September 1, 2014
2015 Ford Transit. Click image to enlarge
Review and photos by Jacob Black
Originally published June 20, 2014.
It’s a good time to be buying commercial vans here in North America. The industry is going through something of a boom phase with an influx of new models – mostly derived from European vehicles. In fact, Ford says that the industry will grow from 4 nameplates to 11 by the end of 2015.
With competition increasing, and world markets becoming more homogenized, it’s hardly surprising that the North America–only editions are being phased out in favour of global platforms. So, with a large amount of sadness we bid farewell to the E-Series vans that have been a North American staple for four decades. In its stead, we welcome the Transit. New to North America, yes, but despite being five years younger, Transit has been dominating European commercial van markets longer than the E-Series has been on top in America.
The E-Series was North America’s best-selling van for 35 years – Transit has been Europe’s best-selling commercial vehicle for 47 years. So Transit comes to North America with a lot of heritage behind it.
Unlike the E-Series, the Transit comes factory-direct with three roof heights: 2,800, 2,600 and 2,100 mm. That extra space means Ford now has a genuine competitor to the Mercedes-Benz Sprinter and the Ram ProMaster.
Like them, it comes in multiple base configurations – but here Ford claims a class-leading 58. Those include two wheelbases: 3,300 mm and 3,750, and three body lengths. There are van, wagon, chassis cab and cutaway body styles and two trim levels: XL and XLT.
Available door options include dual-side sliding doors, passenger-side sliding door, 60/40 split opening side doors and either 180- or 270-degree opening rear clamshell doors.
The largest body length and highest roof height (tagged “Jumbo” by Ford) combine for 13,790 L of cargo volume – that’s close to twice the cargo volume of the largest E-Series at 7,881 L. Even the smallest Transit comes close to the largest E-Series’s benchmark with 6,966 L – bottom line – the E-Series has been replaced by something far larger.

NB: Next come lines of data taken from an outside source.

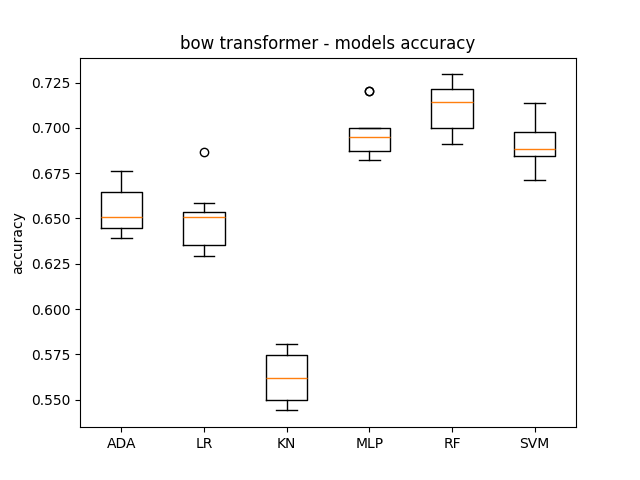
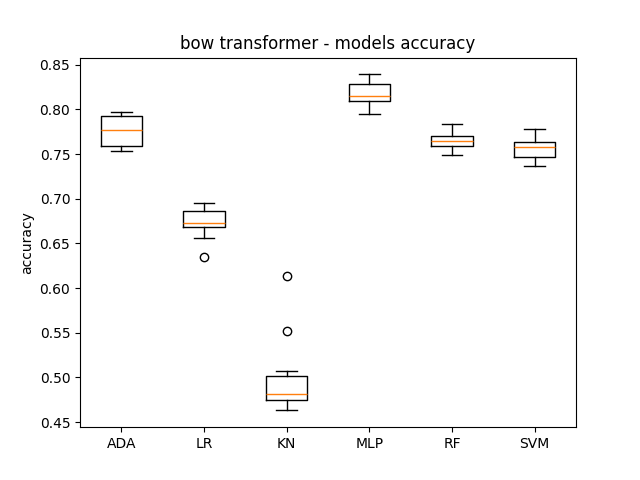
Removing the idea of stopwords - found out, that MLP is the best now

diff --git a/sentiment_analysis_bow.py b/sentiment_analysis_bow.py
@@ -8,26 +8,6 @@ import utils
 
 WORDNET_LEMMATIZER = nltk.stem.WordNetLemmatizer()
 
-CUSTOM_STOPWORDS = {
-    "thesocialdilemma",
-    "movie",
-    "movies",
-    "film",
-    "films",
-    "netflix",
-    "twitter",
-    "tweet",
-    "tweets",
-    "retweet",
-    "retweets",
-}
-
-
-def get_stopwords() -> Set[str]:
-    # from http://www.lextek.com/manuals/onix/stopwords1.html
-    stopwords = set(w.strip() for w in open("./data/stopwords.txt"))
-    return stopwords.union(CUSTOM_STOPWORDS)
-
 
 # custom tokenizer instead of nltk.tokenize.word_tokenize()
 def tweet_text_tokenize(tweet_text: str) -> List[str]:
@@ -37,7 +17,7 @@ def tweet_text_tokenize(tweet_text: str) -> List[str]:
     ]
 
 
-def tokenize_tweet(tweet_text: str, stopwords: Set[str]):
+def tokenize_tweet(tweet_text: str) -> List[str]:
     tweet_text = tweet_text.lower()
     tokens = tweet_text_tokenize(tweet_text)
     tokens = [
@@ -46,7 +26,6 @@ def tokenize_tweet(tweet_text: str, stopwords: Set[str]):
         if len(t) > 2 and not any([c in t for c in ["@", "…", "https"]])
     ]
     tokens = [WORDNET_LEMMATIZER.lemmatize(t) for t in tokens]
-    tokens = [t for t in tokens if t not in stopwords]
     return tokens
 
 
@@ -54,11 +33,10 @@ def update_word_index_map_with_tokenized_tweets(
     word_index_map: Dict[str, int],
     tweets: List[str],
     current_index: int,
-    stopwords: Set[str],
 ) -> Tuple[Dict[str, int], List[List[str]], int]:
     tokenized_tweets = []
     for tweet in tweets:
-        tokens = tokenize_tweet(tweet, stopwords)
+        tokens = tokenize_tweet(tweet)
         tokenized_tweets.append(tokens)
         for token in tokens:
             if token not in word_index_map:
@@ -97,8 +75,6 @@ def create_data_matrix_from_tweets(
 def get_data_matrix(
     csv_file_path: Path, examples_number_for_validation: Optional[int] = None
 ) -> np.ndarray:
-    stopwords = get_stopwords()
-
     if examples_number_for_validation:
         positive_data, neutral_data, negative_data = utils.get_csv_data(
             csv_file_path, examples_number_for_validation
@@ -120,7 +96,6 @@ def get_data_matrix(
         word_index_map,
         positive_tweets,
         current_index,
-        stopwords,
     )
     (
         word_index_map,
@@ -130,7 +105,6 @@ def get_data_matrix(
         word_index_map,
         neutral_tweets,
         current_index,
-        stopwords,
     )
     (
         word_index_map,
@@ -140,7 +114,6 @@ def get_data_matrix(
         word_index_map,
         negative_tweets,
         current_index,
-        stopwords,
     )
 
     data_matrix_positives = create_data_matrix_from_tweets(

diff --git a/sentiment_analysis_st.py b/sentiment_analysis_st.py
@@ -7,6 +7,9 @@ from sentence_transformers import SentenceTransformer
 import utils
 
 
+ST_MODEL = SentenceTransformer("all-mpnet-base-v2")
+
+
 def get_tokenized_tweets(tweets: List[str]) -> List[str]:
     tokenized_tweets = []
     for tweet in tweets:
@@ -17,23 +20,23 @@ def get_tokenized_tweets(tweets: List[str]) -> List[str]:
 
 
 def create_data_matrix_from_tweets(
-    positives_tokenized, neutrals_tokenized, negatives_tokenized
-):
-    st_model = SentenceTransformer("all-mpnet-base-v2")
-
-    data_matrix_positives = st_model.encode(positives_tokenized)
+    positives_tokenized: List[str],
+    neutrals_tokenized: List[str],
+    negatives_tokenized: List[str],
+) -> np.ndarray:
+    data_matrix_positives = ST_MODEL.encode(positives_tokenized)
     V = data_matrix_positives.shape[0]
     data_matrix_positives = np.concatenate(
         (data_matrix_positives, 3 * np.ones((V, 1))), axis=1
     )
 
-    data_matrix_neutrals = st_model.encode(neutrals_tokenized)
+    data_matrix_neutrals = ST_MODEL.encode(neutrals_tokenized)
     V = data_matrix_neutrals.shape[0]
     data_matrix_neutrals = np.concatenate(
         (data_matrix_neutrals, 2 * np.ones((V, 1))), axis=1
     )
 
-    data_matrix_negatives = st_model.encode(negatives_tokenized)
+    data_matrix_negatives = ST_MODEL.encode(negatives_tokenized)
     V = data_matrix_negatives.shape[0]
     data_matrix_negatives = np.concatenate(
         (data_matrix_negatives, np.ones((V, 1))), axis=1

diff --git a/test_sentiment_analysis.py b/test_sentiment_analysis.py
@@ -41,7 +41,7 @@ def sentiment_analysis_test(
         X, Y, test_size=0.2, random_state=42
     )
 
-    print(f"Test of model: {model_name}")
+    print(f"Test of model: {model_name} with {transformer_type} transformer")
     model = utils.MODELS[model_name]
     model.fit(Xtrain, Ytrain)
     Ypred = model.predict(Xtest)
@@ -66,5 +66,5 @@ if __name__ == "__main__":
     sentiment_analysis_validaton(
         csv_file_path, examples_number_for_validation, n_repeats, K, "st"
     )
-    # Random Forest algorithm with Bag Of Words transformer had the best results 
-    sentiment_analysis_test(csv_file_path, "RF", "bow")
+    # Multi Layer Perceptron algorithm with Bag Of Words transformer had the best results in validation 
+    sentiment_analysis_test(csv_file_path, "MLP", "bow")

diff --git a/utils.py b/utils.py
@@ -17,7 +17,7 @@ MODELS = {
     "ADA": AdaBoostClassifier(),
     "LR": LogisticRegression(),
     "KN": KNeighborsClassifier(),
-    "MLP": MLPClassifier(),
+    "MLP": MLPClassifier(max_iter=500),
     "RF": RandomForestClassifier(),
     "SVM": SVC(decision_function_shape="ovo"),
 }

Overall payload weight ranges have also grown. Payload is up from between 1,350 kg and 1,860 kg for the E-Series to between 1,630 kg and 2,265 kg for the Transit – that’s a 22 percent increase in payload. Gross vehicle weight ranges from 3,878-4,700 kg.
2015 Ford Transit seating, dashboard, cargo area. Click image to enlarge
The three roof heights give three different maximum cargo heights – 1.4m for low roof, 1.8m for medium and 2m for height. In passenger wagon configuration there are seats for 8, 10, 12 or 15 passengers (plus the driver and one additional passenger).
The 2015 Ford Transit will be available as a full cab chassis – another thing missing from the E-Series line up. The cab chassis and cut away option will improve options for RV and small cargo truck body builders. It will be available in three lengths and series but with only one roof height (low).
The first-drive event was held at one of the workshops of Ford’s (and North America’s) largest up-fitting companies. There we learned that the Transit is a welcome site for up-fitters – especially those who put together ambulances. The higher roof in particular means less work and less body reinforcing – turns out E-Series vans needed a bit of cut and shut to get the higher ambulance roof added on.
Ford has added some E-Series benefits to the Transit for North America – things like the available barn door side openings. We get the six-speed automatic transmission on all three engines – the Europeans don’t get it at all, and we get up to 3,400 kg of towing (with a class-four hitch and the EcoBoost engine).
2015 Ford Transit converted cargo area. Click image to enlarge
There are three engines available, the 3.2L five-cylinder PowerStroke diesel with 197 horsepower and 347 lb-ft of torque, a 3.7L V6 with 275 hp and 260 lb-ft and a 3.6L EcoBoost V6 with 310 hp and 400 lb-ft of torque.
The 3.7L V6 will be offered with a CNG/LPG prep kit for fleet operators who run propane-based fuels and it will also run happily on E85 flex-fuel.
The diesel is new for North America, but is the third generation of Ford’s Puma series of diesel engines, it comes B25 bio-fuel compatible.
Ford expects the top-spec EcoBoost engine to be the most popular, basing that belief on the unexpected success of the engine in the F-150.